Remember that good habits are hard to form. Ask the Lord to help you keep this one vital appointment. If you fail, do not quit! Just determine to start again, and keep going until it DOES become a good habit.

Discipline yourself to accomplish a daily Quiet Time

READ: 1 Timothy 4:7 – What does God say we should exercise ourselves unto?

Christians are to discipline (train, exercise) themselves to become godly.

Plan for success

  1. If you are a ‘morning person’, then get a good night’s sleep so you awake refreshed. You cannot stay up late at night and feel like having a productive Quiet Time early the next morning.
  2. Select a special place – somewhere that is convenient, and has a pleasant atmosphere with good lighting. Using the same location each day will help you build a successful pattern.
  3. Approach your Quiet Time with an attitude of expectancy. You can expect God to show you activities you need to start or stop, and attitudes you need to develop or change. God will teach you much about Himself.

Look for ways to apply the Bible to your life

As you prepare to read God’s word in your Quiet Time, pray for understanding and for ways in which you can apply what you read to your everyday life.

READ: Psalms 119:18 – What did the Psalmist say?

TIP: Read the Scriptures using a Bible reading schedule. If you do not have a schedule, then search the Internet for one; there are lots on there.

Record insights

As you read, think about the meaning of the words, and use a notebook to record insights. It may be something new you learn or something God impresses upon your heart. Insights do not need to come from the entire passage you read; they might just come from one verse or a phrase within a verse.

Writing down insights help solidify them in your own thinking, and stores them in your heart. Journaling is a wonderful way to help you make a personal application, so put on your ‘spiritual spectacles’, and ask these questions:

Did God reveal to me…

  • S  ins to confess?
  • P  romises to claim?
  • E  xamples to follow?
  • C  ommands to obey?
  • T  ruths to rejoice in?
  • A  verse to memorise?
  • C  hallenges to face?
  • L  essons about God?
  • E  rrors to avoid?
  • S  upplications (prayers) to utter?
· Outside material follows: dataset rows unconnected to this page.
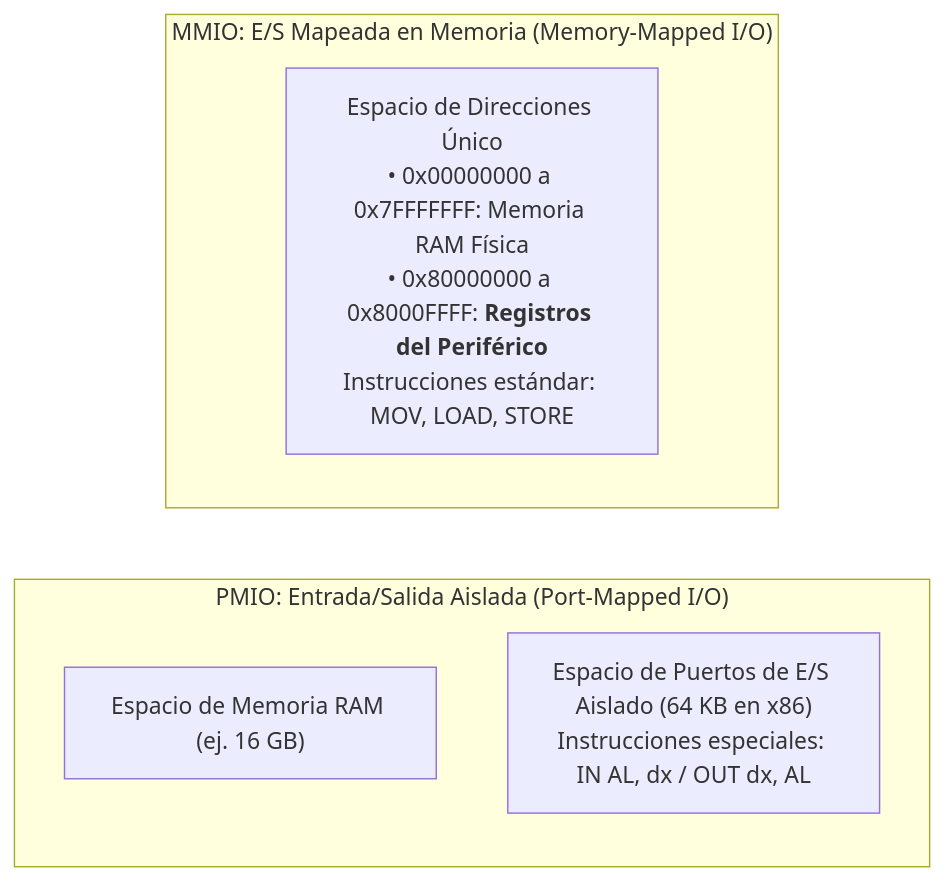
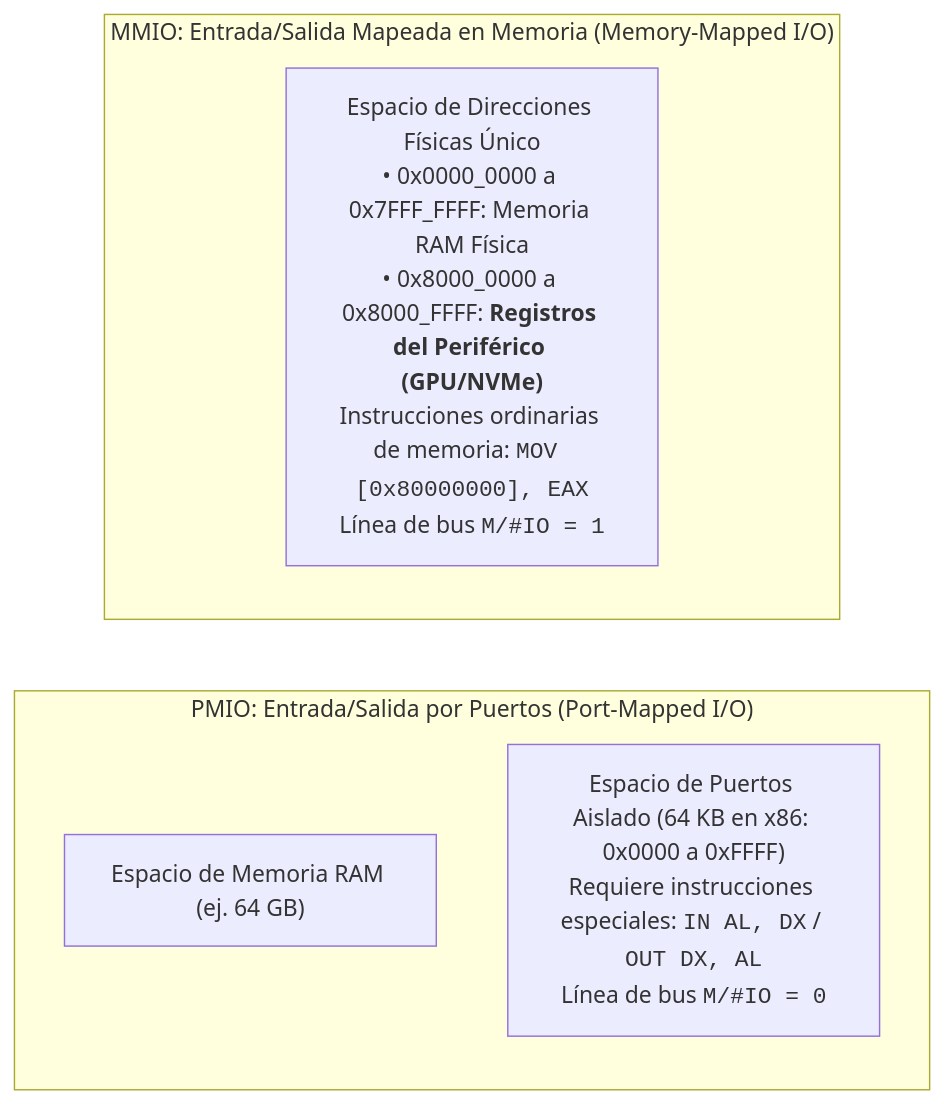
One commit to kalech7/notes changed the seventh of 7 diagrams in Obsidian/pregrado/Documentos/Arquitectura de computadores/Buses, Interconexion y Comunicacion de Entrada-Salida (DMA e Interrupciones).md. Above: the diagram before and after it, drawn with Mermaid. The commit also changed other lines of this file and 7 other files, not shown here.

Commit message:
docs(arquitectura): auditoria pedagogica y tecnica completada con subagentes en microarquitectura, memoria, mmu, buses y gpu

````diff
--- a/Obsidian/pregrado/Documentos/Arquitectura de computadores/Buses, Interconexion y Comunicacion de Entrada-Salida (DMA e Interrupciones).md
+++ b/Obsidian/pregrado/Documentos/Arquitectura de computadores/Buses, Interconexion y Comunicacion de Entrada-Salida (DMA e Interrupciones).md
@@ -248,13 +334,13 @@
 ```mermaid
 flowchart LR
-    subgraph PMIO_Box ["PMIO: Entrada/Salida Aislada (Port-Mapped I/O)"]
+    subgraph PMIO_Box ["PMIO: Entrada/Salida por Puertos (Port-Mapped I/O)"]
         direction TB
-        SpaceMem1["Espacio de Memoria RAM (ej. 16 GB)"]
-        SpaceIO["Espacio de Puertos de E/S Aislado (64 KB en x86)<br>Instrucciones especiales: IN AL, dx / OUT dx, AL"]
+        SpaceMem1["Espacio de Memoria RAM (ej. 64 GB)"]
+        SpaceIO["Espacio de Puertos Aislado (64 KB en x86: 0x0000 a 0xFFFF)<br>Requiere instrucciones especiales: <code>IN AL, DX</code> / <code>OUT DX, AL</code><br>Línea de bus <code>M/#IO = 0</code>"]
     end
 
-    subgraph MMIO_Box ["MMIO: E/S Mapeada en Memoria (Memory-Mapped I/O)"]
+    subgraph MMIO_Box ["MMIO: Entrada/Salida Mapeada en Memoria (Memory-Mapped I/O)"]
         direction TB
-        SpaceUnified["Espacio de Direcciones Único<br>• 0x00000000 a 0x7FFFFFFF: Memoria RAM Física<br>• 0x80000000 a 0x8000FFFF: <b>Registros del Periférico</b><br>Instrucciones estándar: MOV, LOAD, STORE"]
+        SpaceUnified["Espacio de Direcciones Físicas Único<br>• 0x0000_0000 a 0x7FFF_FFFF: Memoria RAM Física<br>• 0x8000_0000 a 0x8000_FFFF: <b>Registros del Periférico (GPU/NVMe)</b><br>Instrucciones ordinarias de memoria: <code>MOV [0x80000000], EAX</code><br>Línea de bus <code>M/#IO = 1</code>"]
     end
 ```
````
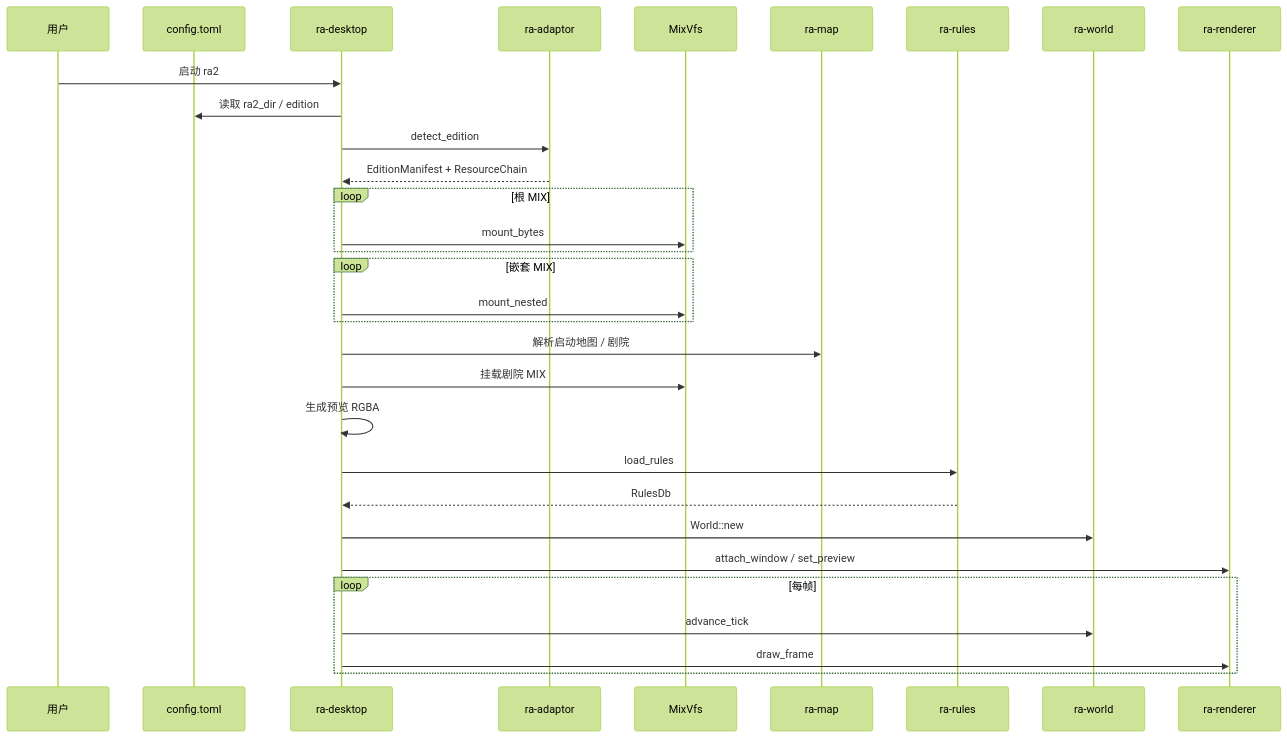
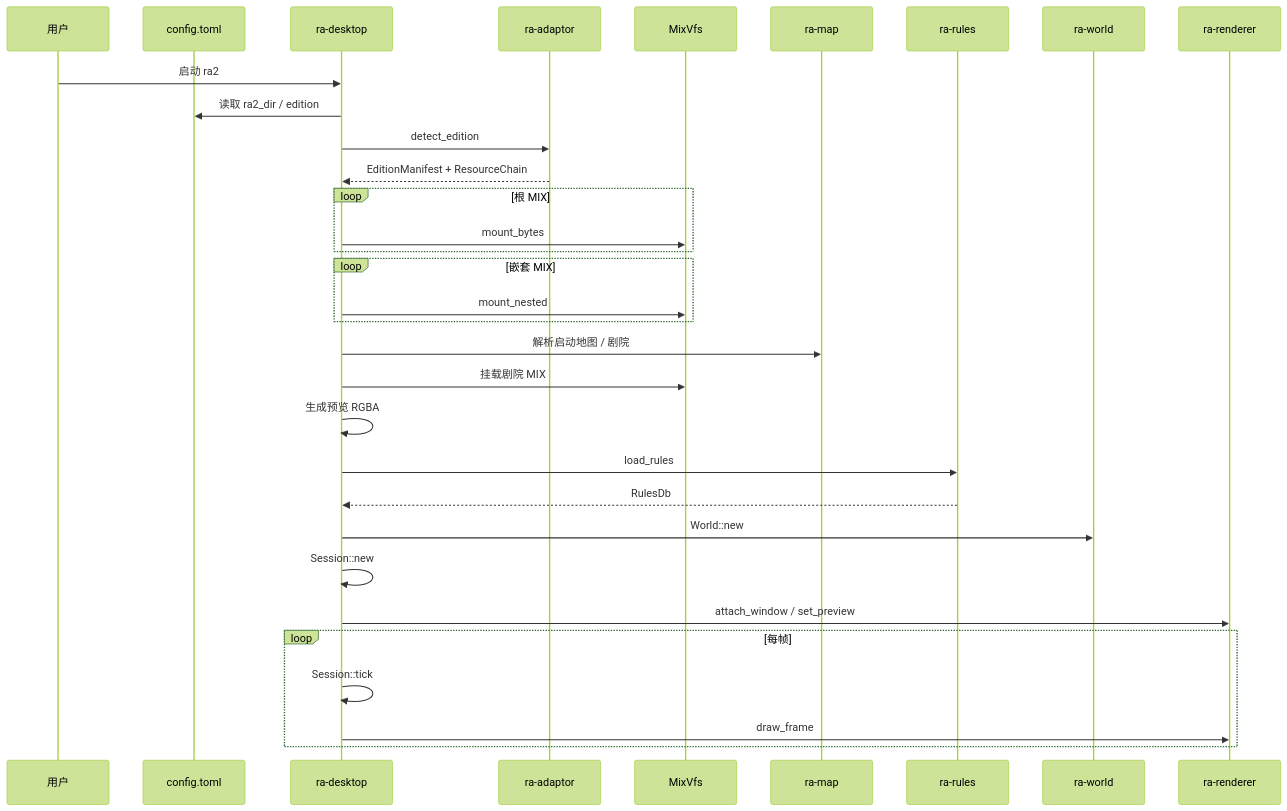
The third of 3 diagrams in readme.md (rust-alert/ra2.exe), drawn with Mermaid (forest theme) before and after one commit. The commit also changed other lines of this file, not shown here.

First line of the commit message:
📝 Document `ra-session` in workspace architecture diagrams

````diff
--- a/readme.md
+++ b/readme.md
@@ -128,33 +135,34 @@
 ```mermaid
 sequenceDiagram
     participant User as 用户
     participant Cfg as config.toml
     participant Desk as ra-desktop
     participant Ad as ra-adaptor
     participant Vfs as MixVfs
     participant Map as ra-map
     participant Rules as ra-rules
     participant World as ra-world
     participant Gpu as ra-renderer
     User ->> Desk: 启动 ra2
     Desk ->> Cfg: 读取 ra2_dir / edition
     Desk ->> Ad: detect_edition
     Ad -->> Desk: EditionManifest + ResourceChain
     loop 根 MIX
         Desk ->> Vfs: mount_bytes
     end
     loop 嵌套 MIX
         Desk ->> Vfs: mount_nested
     end
     Desk ->> Map: 解析启动地图 / 剧院
     Desk ->> Vfs: 挂载剧院 MIX
     Desk ->> Desk: 生成预览 RGBA
     Desk ->> Rules: load_rules
     Rules -->> Desk: RulesDb
     Desk ->> World: World::new
+    Desk ->> Desk: Session::new
     Desk ->> Gpu: attach_window / set_preview
     loop 每帧
-        Desk ->> World: advance_tick
+        Desk ->> Desk: Session::tick
         Desk ->> Gpu: draw_frame
     end
 ```
````
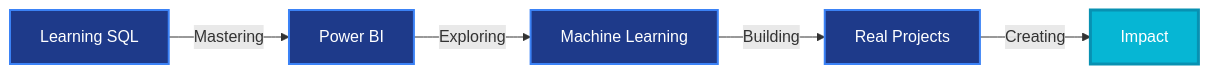
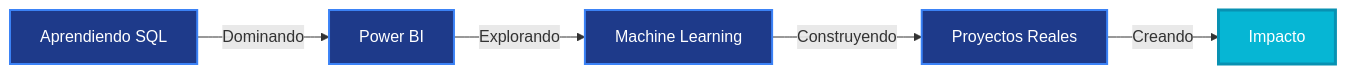
The diagram in README.md (Abranr/Abranr), drawn with Mermaid before and after one commit. The commit also changed other lines of this file, not shown here.

````diff
--- a/README.md
+++ b/README.md
@@ -78,13 +130,13 @@
 ```mermaid
 graph LR
-    A[Learning SQL] -->|Mastering| B[Power BI]
-    B -->|Exploring| C[Machine Learning]
-    C -->|Building| D[Real Projects]
-    D -->|Creating| E[Impact]
+    A[Aprendiendo SQL] -->|Dominando| B[Power BI]
+    B -->|Explorando| C[Machine Learning]
+    C -->|Construyendo| D[Proyectos Reales]
+    D -->|Creando| E[Impacto]
     
     style A fill:#1e3a8a,stroke:#3b82f6,stroke-width:2px,color:#fff
     style B fill:#1e3a8a,stroke:#3b82f6,stroke-width:2px,color:#fff
     style C fill:#1e3a8a,stroke:#3b82f6,stroke-width:2px,color:#fff
     style D fill:#1e3a8a,stroke:#3b82f6,stroke-width:2px,color:#fff
     style E fill:#06b6d4,stroke:#0891b2,stroke-width:3px,color:#fff
 ```
````
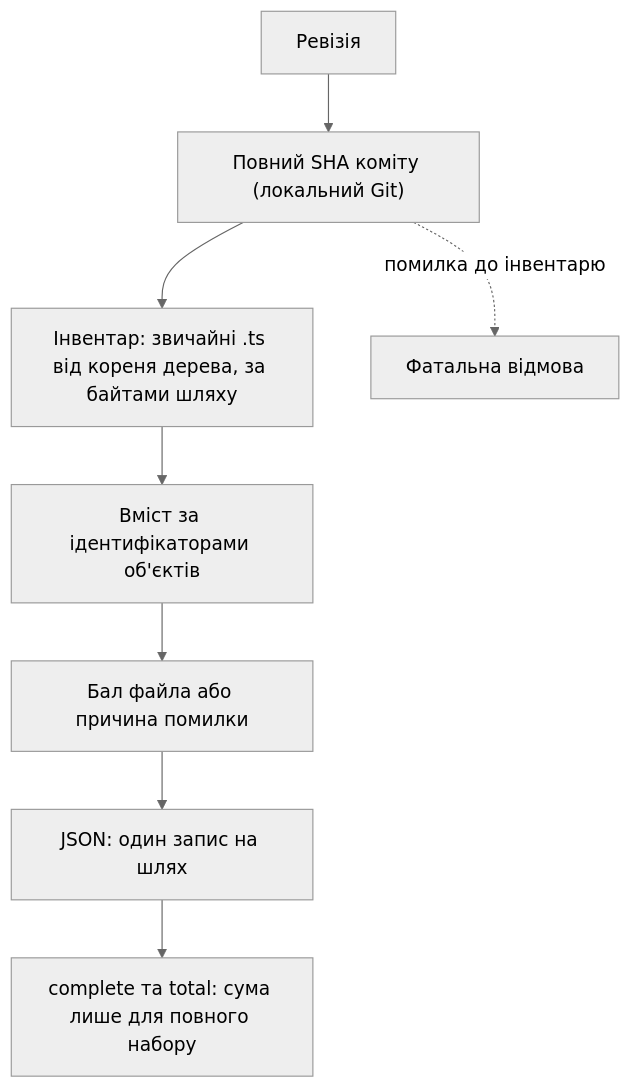
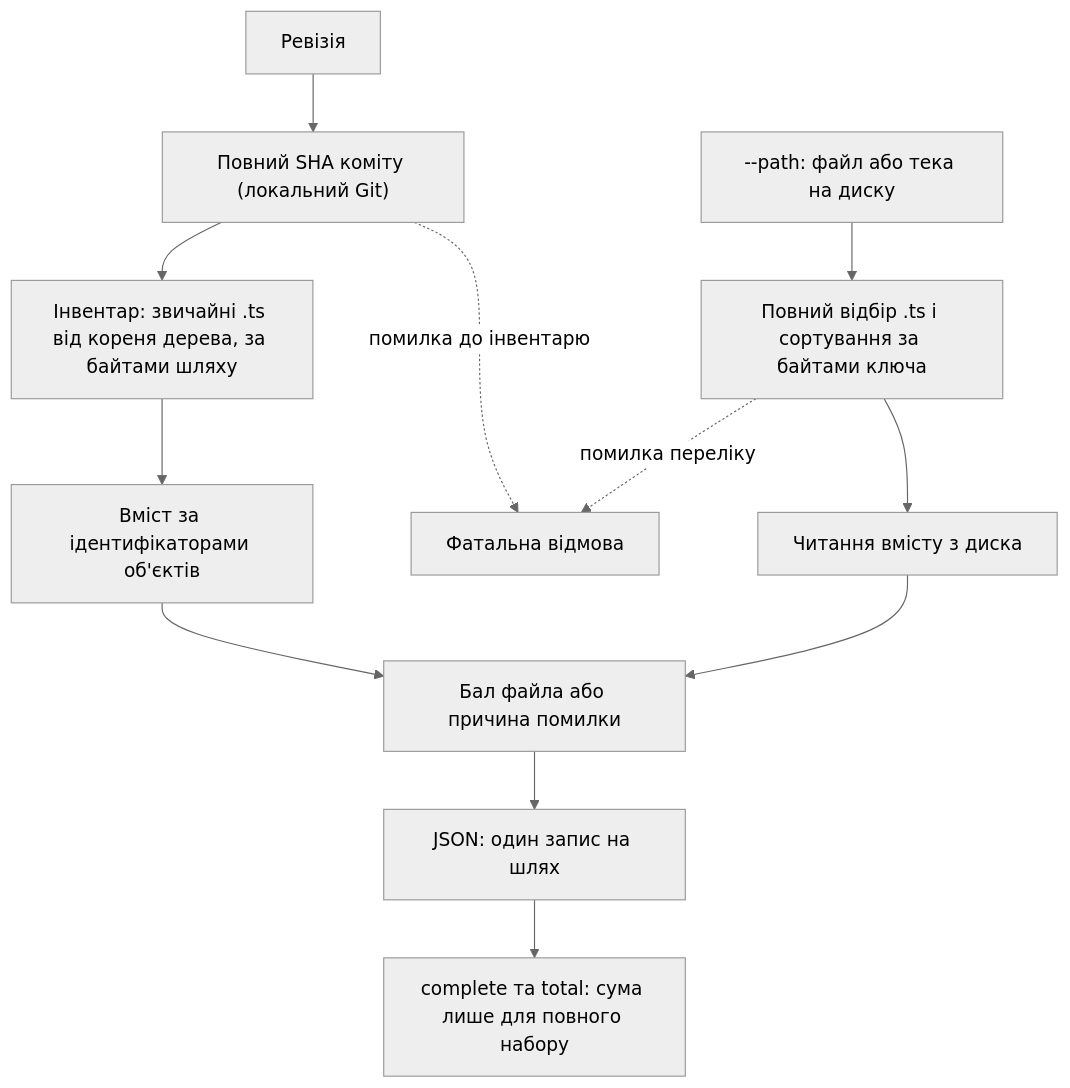
The second of 2 diagrams in docs/architecture/overview.md (maksym-shpak/osavul), drawn with Mermaid (neutral theme) before and after one commit. The commit also changed other lines of this file and 7 other files, not shown here.

````diff
--- a/docs/architecture/overview.md
+++ b/docs/architecture/overview.md
@@ -22,10 +24,14 @@
 ```mermaid
 flowchart TD
   REV["Ревізія"] --> SHA["Повний SHA коміту (локальний Git)"]
   SHA --> INV["Інвентар: звичайні .ts від кореня дерева, за байтами шляху"]
   INV --> BLOB["Вміст за ідентифікаторами об'єктів"]
   BLOB --> SCORE["Бал файла або причина помилки"]
   SCORE --> REPORT["JSON: один запис на шлях"]
   REPORT --> TOTAL["complete та total: сума лише для повного набору"]
   SHA -. помилка до інвентарю .-> FATAL["Фатальна відмова"]
+  PATH["--path: файл або тека на диску"] --> LINV["Повний відбір .ts і сортування за байтами ключа"]
+  LINV --> LREAD["Читання вмісту з диска"]
+  LREAD --> SCORE
+  LINV -. помилка переліку .-> FATAL
 ```
````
As you write out your personal applications, make them specific, and measurable. Write a brief prayer sentence from the insights.

Spend time in prayer

Ask God to guide you throughout the day, and provide you with opportunities to apply what you have learned during your Quiet Time.

Review your memory verses

Memorising a verse from the Bible each week is an excellent way to grow spiritually. At the end of your Quiet Time review your verses from previous weeks.

Some tips when reading the Bible

Begin with a short prayer asking the Lord to teach you

WRITE: Psalms 119:18. This can be a model prayer for you.

Take every word on its primary, literal meaning unless the context clearly indicates otherwise

Remember, God means what He says and says what He means.

When the plain sense makes common sense, seek no other sense, or it all becomes nonsense.

Mark your Bible

Underline or highlight key verses. Write down other references in the margins. If you do not wish to do this in your best Bible, purchase a cheaper one for reading and application purposes.

Scripture always interprets Scripture (2 Peter 1:20)

Always interpret an obscure passage in the light of a clear passage.

Obey the word

You MUST resolve to obey the word of God as you read it and study it (John 15:14).

Treat the Bible as a personal letter from God

Read it expectantly – as a lover reads a love letter (Jeremiah 31:3).

Ask your Christian friends

When you cannot understand a verse, remember that you have other Christians who care for you, and who delight in teaching the word of God. Call them, listen to them, and then check the Scriptures to see if what they say is so.

Some teaching on Prayer

In your daily Quiet Time with the Lord, you will want to pray.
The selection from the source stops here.